We put six portable sailing dinghies under £5,000 to the test to see which one is the best all-rounder and really deserves a place on your boat
Lightweight fabrics and drop-stitch construction enabling rigid high pressure structures are a far cry from the ubiquitous inflatable rubber tender.
For all it’s pack-down convenience, these old-school bulbous craft were never easy to row, and mostly can’t be sailed.
This led to a heavy reliance on outboards, and with it, the loss a peaceful means of exploring new harbours.
With a sail and reasonable rowing abilities, however, you can get around without a noisy engine, occupy family for hours on end, and sail up creeks that a yacht could never explore.
We wanted to try out portable sailing dinghies that offered the best of both worlds – genuinely portable tenders that also double up as capable sailing dinghies.
The Seal, a new product, most closely resembles the once popular Tinker Tramp.
The two Dinghy Go dinghies are the closest to conventional tenders, but with rigid inflatable floors, centreboard casings and stayless rigs.

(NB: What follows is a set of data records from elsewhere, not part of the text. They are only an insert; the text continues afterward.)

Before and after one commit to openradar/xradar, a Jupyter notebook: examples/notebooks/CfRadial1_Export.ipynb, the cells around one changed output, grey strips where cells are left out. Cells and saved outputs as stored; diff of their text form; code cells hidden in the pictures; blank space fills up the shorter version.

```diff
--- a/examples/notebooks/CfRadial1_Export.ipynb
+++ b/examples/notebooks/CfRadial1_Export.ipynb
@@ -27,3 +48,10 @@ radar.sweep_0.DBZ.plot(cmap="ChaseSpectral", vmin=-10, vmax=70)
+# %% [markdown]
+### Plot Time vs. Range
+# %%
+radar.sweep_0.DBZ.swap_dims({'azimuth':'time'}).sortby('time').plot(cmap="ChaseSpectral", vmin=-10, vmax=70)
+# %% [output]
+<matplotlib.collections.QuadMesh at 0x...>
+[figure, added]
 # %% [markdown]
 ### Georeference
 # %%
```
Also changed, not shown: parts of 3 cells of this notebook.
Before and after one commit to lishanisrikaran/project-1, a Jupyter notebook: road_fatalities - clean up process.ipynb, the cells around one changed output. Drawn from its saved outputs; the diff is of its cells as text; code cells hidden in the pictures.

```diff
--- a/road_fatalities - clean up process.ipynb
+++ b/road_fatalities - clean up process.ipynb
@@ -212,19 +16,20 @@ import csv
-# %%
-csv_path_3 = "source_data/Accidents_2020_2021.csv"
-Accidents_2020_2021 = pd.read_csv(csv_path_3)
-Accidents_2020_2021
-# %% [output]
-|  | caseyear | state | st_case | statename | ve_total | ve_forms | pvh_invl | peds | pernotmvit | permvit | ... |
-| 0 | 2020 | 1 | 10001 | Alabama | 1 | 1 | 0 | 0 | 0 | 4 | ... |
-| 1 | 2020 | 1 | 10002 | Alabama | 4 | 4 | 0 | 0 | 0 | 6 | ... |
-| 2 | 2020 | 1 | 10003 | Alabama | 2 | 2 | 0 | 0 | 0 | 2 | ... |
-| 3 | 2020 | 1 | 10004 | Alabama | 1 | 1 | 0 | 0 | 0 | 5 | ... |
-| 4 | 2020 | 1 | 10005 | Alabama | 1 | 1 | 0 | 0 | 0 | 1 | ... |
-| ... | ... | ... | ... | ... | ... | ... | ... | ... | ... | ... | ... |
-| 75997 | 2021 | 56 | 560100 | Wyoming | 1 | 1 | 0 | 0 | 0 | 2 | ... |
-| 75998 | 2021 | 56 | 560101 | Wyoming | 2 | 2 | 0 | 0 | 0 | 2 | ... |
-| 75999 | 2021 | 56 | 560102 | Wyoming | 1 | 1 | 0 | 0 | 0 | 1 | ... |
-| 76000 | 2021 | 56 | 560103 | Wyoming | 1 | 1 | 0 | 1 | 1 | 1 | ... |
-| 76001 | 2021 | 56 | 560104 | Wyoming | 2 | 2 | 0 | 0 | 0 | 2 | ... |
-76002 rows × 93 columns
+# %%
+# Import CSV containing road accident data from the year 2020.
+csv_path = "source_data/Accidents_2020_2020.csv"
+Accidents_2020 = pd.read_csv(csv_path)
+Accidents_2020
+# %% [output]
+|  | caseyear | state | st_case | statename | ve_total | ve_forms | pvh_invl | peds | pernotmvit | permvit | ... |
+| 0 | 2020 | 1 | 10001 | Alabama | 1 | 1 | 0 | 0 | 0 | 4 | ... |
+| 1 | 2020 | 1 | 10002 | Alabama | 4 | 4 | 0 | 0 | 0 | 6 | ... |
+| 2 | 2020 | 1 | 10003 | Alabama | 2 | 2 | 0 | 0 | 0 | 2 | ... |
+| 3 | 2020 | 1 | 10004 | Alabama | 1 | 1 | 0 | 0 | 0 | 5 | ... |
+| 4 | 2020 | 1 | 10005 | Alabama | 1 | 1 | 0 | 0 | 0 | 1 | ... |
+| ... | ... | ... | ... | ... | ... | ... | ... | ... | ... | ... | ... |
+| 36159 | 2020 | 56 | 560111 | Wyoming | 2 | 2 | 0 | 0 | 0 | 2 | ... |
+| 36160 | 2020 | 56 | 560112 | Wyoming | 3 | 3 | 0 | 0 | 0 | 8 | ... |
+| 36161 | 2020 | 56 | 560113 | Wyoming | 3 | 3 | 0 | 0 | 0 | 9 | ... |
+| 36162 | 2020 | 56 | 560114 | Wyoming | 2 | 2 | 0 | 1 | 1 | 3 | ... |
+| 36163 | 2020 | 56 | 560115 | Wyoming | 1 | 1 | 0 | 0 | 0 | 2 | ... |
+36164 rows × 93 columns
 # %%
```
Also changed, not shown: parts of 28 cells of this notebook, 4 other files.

The Seahopper will delight traditionalists and fans of hard tenders, while folding completely flat.
The two wildcards were the MiniCat Guppy and the Tiwal 2, both of which offer plenty of fun afloat and could double as tenders if needed.
How we tested the portable sailing dinghies
We judged the six dinghies against a few key factors.
First we measured the size of the bags in which the dinghies and all their kit were stowed, and weighed each bag.
This gave us a fair idea of how realistically portable each tender is and how much space it might take up on board.
We then assembled each boat and timed how long it took from packed to ready.
Whilst assembly will always get quicker with practice, some manufacturers sent representatives for the test, easing our learning process.
Once on the water, both Toby Heppell and Theo Stocker took the sailing dinghies out for a spin, sailing the boats upwind and downwind.
They also rowed and motored those that were equipped to do so (the MiniCat and the Tiwal were not equipped with rowlocks or an outboard bracket).
We measured rough speed via GPS to give us an idea of what speeds could be achieved in the sailing dinghies.
The weather during our test was a little variable with winds between 7-13 knots and minimal wave state.